• STORED DATA:
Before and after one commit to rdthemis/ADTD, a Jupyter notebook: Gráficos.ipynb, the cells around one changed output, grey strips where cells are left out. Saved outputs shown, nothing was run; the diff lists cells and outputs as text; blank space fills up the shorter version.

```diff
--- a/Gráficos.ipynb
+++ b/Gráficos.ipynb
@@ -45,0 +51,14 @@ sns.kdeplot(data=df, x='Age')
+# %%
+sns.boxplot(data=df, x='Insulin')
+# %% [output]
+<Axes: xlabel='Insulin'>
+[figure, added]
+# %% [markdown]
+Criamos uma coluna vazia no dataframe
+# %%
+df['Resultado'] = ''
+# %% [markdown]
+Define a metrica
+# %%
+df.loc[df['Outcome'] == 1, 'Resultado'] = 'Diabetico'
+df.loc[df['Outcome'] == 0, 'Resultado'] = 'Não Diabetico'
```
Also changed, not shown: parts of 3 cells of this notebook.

• TASK: What number of lines in the data contain the word "notebook"? Give the number and nothing else.

• EXERCISE SOLUTION: 2